New Home in Colorado, Considering Coal for heat

Re: New Home in Colorado, Considering Coal for heat

PostBy: Freddy On: Mon Jan 05, 2009 3:19 pm

I'm no bituminous expert, but one question hasn't been asked that might be important.... what size is the coal? A stoker (stoker means automatic) needs a particular size. If your coal is large chunks a stoker might not be something that you can use.

Infloor for sure! Outdoor boiler fur sure! I say that because bituminous isn't as clean as anthracite.

Maybe part of this story is how handy you are and how much work/money you want to put towards the project. Maybe a hand fed and a large hot water storage tank? Just dreaming out loud. If you can't automate it, but can't be there to tend it, maybe once every so often you have a big burn & heat a huge tank of water. That water would heat the house for several days. If you have 10 ton a year and it only takes 5 to do the job, what would it matter if you burnt 7 or 8 and lost 2 or 3 to inefficiency?

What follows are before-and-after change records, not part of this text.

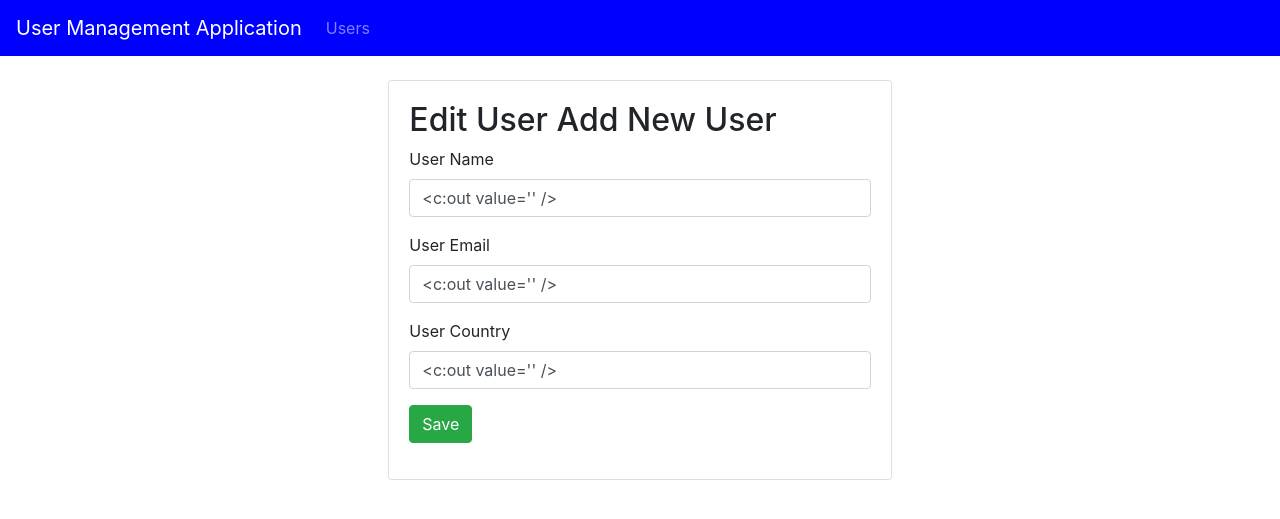
Repository: Annam-Pardha-Saradhi/Servlet-Projects
Page: http://localhost/UserManagement/user-form.jsp
The author's editor kept a copy of each file at every save. The page is drawn from the files as they stood at one save, then again after the next save.
The browser window is 1280 px wide. The pictures show the whole page.
The page is served by Tomcat 10. Other server files are loaded and not shown.

Above is the page before, as saved 2024-09-10 15:11:35.

### servlet_projects/UserManagement/src/main/webapp/user-form.jsp
<%@ page language="java" contentType="text/html; charset=UTF-8"
	pageEncoding="UTF-8"%>
	<%-- <%@ taglib uri="http://java.sun.com/jsp/jstl/core" prefix="c"%> --%>
<html>
<head>
<title>User Management Application</title>
<link rel="stylesheet"
	href="https://stackpath.bootstrapcdn.com/bootstrap/4.3.1/css/bootstrap.min.css"
	integrity="sha384-ggOyR0iXCbMQv3Xipma34MD+dH/1fQ784/j6cY/iJTQUOhcWr7x9JvoRxT2MZw1T"
	crossorigin="anonymous">
</head>
<body>

	<header>
		<nav class="navbar navbar-expand-md navbar-dark"
			style="background-color: blue">
			<div>
				<a href="https://www.xadmin.net" class="navbar-brand"> User Management Application </a>
			</div>

			<ul class="navbar-nav">
				<li><a href="<%=request.getContextPath()%>/list"
					class="nav-link">Users</a></li>
			</ul>
		</nav>
	</header>
	<br>
	<div class="container col-md-5">
		<div class="card">
			<div class="card-body">
				<c:if test="${user != null}">
					<form action="update" method="post">
				</c:if>
				<c:if test="${user == null}">
					<form action="insert" method="post">
				</c:if>

				<caption>
					<h2>
						<c:if test="${user != null}">
            			Edit User
            		</c:if>
						<c:if test="${user == null}">
            			Add New User
            		</c:if>
					</h2>
				</caption>

				<c:if test="${user != null}">
					<input type="hidden" name="id" value="<c:out value='${user.id}' />" />
				</c:if>

				<fieldset class="form-group">
					<label>User Name</label> <input type="text"
						value="<c:out value='${user.name}' />" class="form-control"
						name="name" required="required">
				</fieldset>

				<fieldset class="form-group">
					<label>User Email</label> <input type="text"
						value="<c:out value='${user.email}' />" class="form-control"
						name="email">
				</fieldset>

				<fieldset class="form-group">
					<label>User Country</label> <input type="text"
						value="<c:out value='${user.country}' />" class="form-control"
						name="country">
				</fieldset>

				<button type="submit" class="btn btn-success">Save</button>
				</form>
			</div>
		</div>
	</div>
</body>
</html>

After the next save:
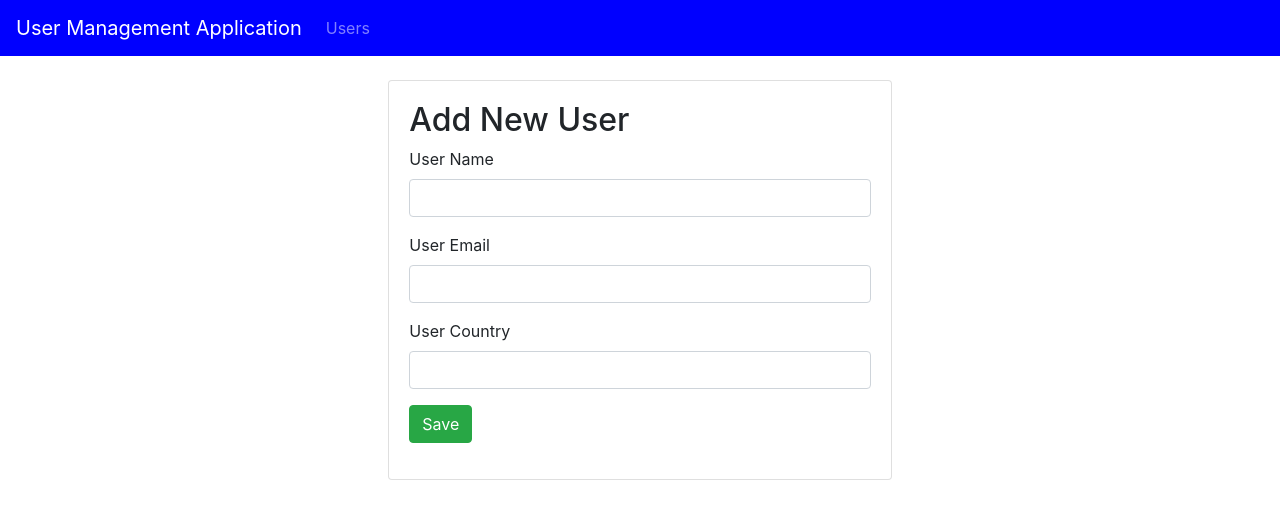
Saved 4 min 10 s later.
--- a/servlet_projects/UserManagement/src/main/webapp/user-form.jsp
+++ b/servlet_projects/UserManagement/src/main/webapp/user-form.jsp
@@ -1,6 +1,6 @@
 <%@ page language="java" contentType="text/html; charset=UTF-8"
 	pageEncoding="UTF-8"%>
-	<%-- <%@ taglib uri="http://java.sun.com/jsp/jstl/core" prefix="c"%> --%>
+	<%@ taglib uri="http://java.sun.com/jsp/jstl/core" prefix="c"%>
 <html>
 <head>
 <title>User Management Application</title>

Interesting.... keep us posted & best of luck to you.
Freddy
 
Stoker Coal Boiler: Axeman Anderson 130 (pea)
Hot Air Coal Stoker Stove: Reading piece o' junk in the barn (rice)
Coal Size/Type: Pea size, Superior, deep mined

Re: New Home in Colorado, Considering Coal for heat

PostBy: rockwood On: Mon Jan 05, 2009 3:56 pm

Coal_Miner_76 wrote: As an employee I am entitled to 10 tons of free stoker coal. (about 11,500-12,000 BTU coal).

He says it's stoker coal.
Stoker coal (soft coal) size is usually 1-3/4" down to about 1/2" and is usually oiled to keep dust down and aid gravity flow in hoppers etc.

My brother in law worked in a coal mine a few years back and could get free coal. Would be nice to have no heating bills beyond installation costs and the electricity used. :(
rockwood
 
Hot Air Coal Stoker Furnace: Stokermatic coal furnace
Hand Fed Coal Stove: Rockwood Stoveworks Circulator
Baseburners & Antiques: Malleable/Monarch Range
Coal Size/Type: Soft coal: Lump and stoker (slack coal)

Re: New Home in Colorado, Considering Coal for heat

PostBy: Freddy On: Mon Jan 05, 2009 8:14 pm

rockwood wrote:He says it's stoker coal.


Ohhhhh, That didn't register in my head as a size. Well, then, see what you can find for a bit stoker & go for it! Don't give a big tank another thought.
Freddy
 
Stoker Coal Boiler: Axeman Anderson 130 (pea)
Hot Air Coal Stoker Stove: Reading piece o' junk in the barn (rice)
Coal Size/Type: Pea size, Superior, deep mined


Re: New Home in Colorado, Considering Coal for heat

PostBy: Coal_Miner_76 On: Mon Jan 05, 2009 11:11 pm

Thanks for all the ideas! The raw run of mine coal is washed and crushed to minus 1 inch in a coal wash plant at the mine. The ash and sulfur is very low after the coal is crushed and then washed. The coal is not coated in oil. I plan on building a 3 car garage with an apartment above the 3 car garage and a few years down the road build a home next to the garage. Many of the comments recommend placing the boiler outside. What about building a separate room in the garage to place the boiler, and building a coal storage bin on the other side of the foundation with an access window or coal chute from the coal bin to the boiler room? Just an idea, i've never done anything like this. I'm building the entire home so lets get creative. Keep the comments coming!

Thanks: Parker
Coal_Miner_76
 

Re: New Home in Colorado, Considering Coal for heat

PostBy: rockwood On: Wed Jan 07, 2009 3:32 pm

Coal_Miner_76 wrote:Thanks for all the ideas! Many of the comments recommend placing the boiler outside. What about building a separate room in the garage to place the boiler, and building a coal storage bin on the other side of the foundation with an access window or coal chute from the coal bin to the boiler room?

Thanks: Parker

I think you're on the right track. If I were building a new home(on a large property like you have)I would have a boiler (with automatic stoker) in a separate structure near the house to keep the coal dust, ash, etc. away from the house. I would use in floor radiant heating in the house as was mentioned earlier.
Since you get free coal you should heat your domestic water as well as heat the house.
This link shows what another member of this forum has set up.http://nepacrossroads.com/about8677.html#p87953
rockwood
 
Hot Air Coal Stoker Furnace: Stokermatic coal furnace
Hand Fed Coal Stove: Rockwood Stoveworks Circulator
Baseburners & Antiques: Malleable/Monarch Range
Coal Size/Type: Soft coal: Lump and stoker (slack coal)